Bank of America Global Research has reiterated its “buy” ratings on Bank of Ireland and AIB in a note on Irish banks titled “Well it’s taken a while – but we’ve got it”.
Research analyst Alastair Ryan’s note expects the two big banks to increase lending amid strong economic, employment and wage growth.
The departure of Ulster Bank and KBC Bank from the Republic has allowed a “re-allocation” of market survivors AIB and Bank of Ireland, which now have “outsized upside potential” for higher interest rates, the statement said.
Bank of America raised its earnings targets for AIB and Bank of Ireland for the second time in a month, citing expectations that interest rates will rise.
While the margin on the tracker mortgage portfolio that AIB is set to acquire from Ulster Bank is tight, its contribution will increase “directly and proportionately” if the European Central Bank (ECB) hikes rates.
“Therefore, portfolio acquisition will be immediately earnings enhancing without reducing proper sensitivity to future increases.”
Bank of America price target was raised from €3.20 to €3.30 for AIB and from €7.30 to €7.50 for Bank of Ireland.
While the two banks have tripled their current accounts over the past decade to more than €100 billion, which has cost them money since 2014 when the ECB’s deposit rate went negative, expected increases in that rate over the coming months and years will be rewarding them for it.
The rate hikes, which are expected to start as early as July, are “potentially very significant” for AIB and the Bank of Ireland.
“Market shares and pricing should also support loan revenues,” the research note continues.

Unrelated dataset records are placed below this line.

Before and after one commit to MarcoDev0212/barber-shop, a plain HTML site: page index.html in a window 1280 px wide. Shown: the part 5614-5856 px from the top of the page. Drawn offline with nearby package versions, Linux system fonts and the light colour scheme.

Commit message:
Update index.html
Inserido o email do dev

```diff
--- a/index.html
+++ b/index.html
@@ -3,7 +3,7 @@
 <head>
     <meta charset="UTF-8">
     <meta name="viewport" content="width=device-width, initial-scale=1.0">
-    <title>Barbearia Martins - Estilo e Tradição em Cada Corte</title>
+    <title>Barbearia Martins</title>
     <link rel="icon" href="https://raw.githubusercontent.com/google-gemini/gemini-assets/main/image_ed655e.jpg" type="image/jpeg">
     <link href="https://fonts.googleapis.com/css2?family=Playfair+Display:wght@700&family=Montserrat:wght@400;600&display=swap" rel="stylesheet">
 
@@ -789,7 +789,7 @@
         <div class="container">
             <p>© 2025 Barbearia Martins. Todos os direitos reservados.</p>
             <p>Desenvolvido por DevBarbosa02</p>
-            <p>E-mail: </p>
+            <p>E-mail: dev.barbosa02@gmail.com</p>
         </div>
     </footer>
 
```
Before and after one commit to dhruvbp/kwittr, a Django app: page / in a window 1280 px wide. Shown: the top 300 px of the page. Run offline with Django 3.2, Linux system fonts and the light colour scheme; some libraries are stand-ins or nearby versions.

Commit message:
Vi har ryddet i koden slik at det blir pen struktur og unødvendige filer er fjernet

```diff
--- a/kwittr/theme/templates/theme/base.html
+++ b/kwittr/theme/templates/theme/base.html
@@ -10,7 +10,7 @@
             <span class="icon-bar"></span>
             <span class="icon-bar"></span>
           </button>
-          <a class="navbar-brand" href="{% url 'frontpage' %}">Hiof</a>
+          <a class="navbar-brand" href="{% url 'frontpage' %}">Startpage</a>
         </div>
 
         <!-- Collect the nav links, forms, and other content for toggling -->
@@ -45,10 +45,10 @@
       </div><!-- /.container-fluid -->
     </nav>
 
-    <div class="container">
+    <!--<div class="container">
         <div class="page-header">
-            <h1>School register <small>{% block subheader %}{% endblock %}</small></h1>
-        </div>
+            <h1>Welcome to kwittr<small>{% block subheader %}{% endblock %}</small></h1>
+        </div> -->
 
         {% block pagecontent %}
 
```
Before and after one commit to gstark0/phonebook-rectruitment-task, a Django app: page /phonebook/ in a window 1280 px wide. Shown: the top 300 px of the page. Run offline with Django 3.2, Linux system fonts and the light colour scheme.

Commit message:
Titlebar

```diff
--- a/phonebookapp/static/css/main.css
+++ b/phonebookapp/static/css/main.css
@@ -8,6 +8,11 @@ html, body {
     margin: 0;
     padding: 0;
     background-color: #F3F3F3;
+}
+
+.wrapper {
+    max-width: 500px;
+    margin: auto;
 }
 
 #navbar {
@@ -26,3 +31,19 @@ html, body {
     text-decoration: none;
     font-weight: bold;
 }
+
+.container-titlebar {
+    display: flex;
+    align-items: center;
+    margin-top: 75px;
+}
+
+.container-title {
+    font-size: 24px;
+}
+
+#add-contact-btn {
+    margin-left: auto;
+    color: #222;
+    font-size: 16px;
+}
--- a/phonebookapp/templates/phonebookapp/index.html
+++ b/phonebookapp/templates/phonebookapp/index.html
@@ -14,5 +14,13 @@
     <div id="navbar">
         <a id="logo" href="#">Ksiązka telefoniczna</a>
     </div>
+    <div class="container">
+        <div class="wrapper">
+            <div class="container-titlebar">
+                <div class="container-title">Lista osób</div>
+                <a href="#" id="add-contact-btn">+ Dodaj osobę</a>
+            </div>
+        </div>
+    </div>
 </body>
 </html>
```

“And with the excess deposits held by listed banks, we believe they will be the direct beneficiaries of higher interest rates, while competitors funded by large customers may find the bond market less accommodating.”
With the Irish economy expected to grow faster than elsewhere in Europe and collateral values rising, Mr Ryan said Bank of America Global Research is “confident in a favorable impairment outlook” for the two banks.
“As the two big banks have repositioned themselves through acquisitions and their balance sheets will grow organically, the excess return on capital is a smaller part of our investment case. Growth and dividends are a bigger part,” he wrote.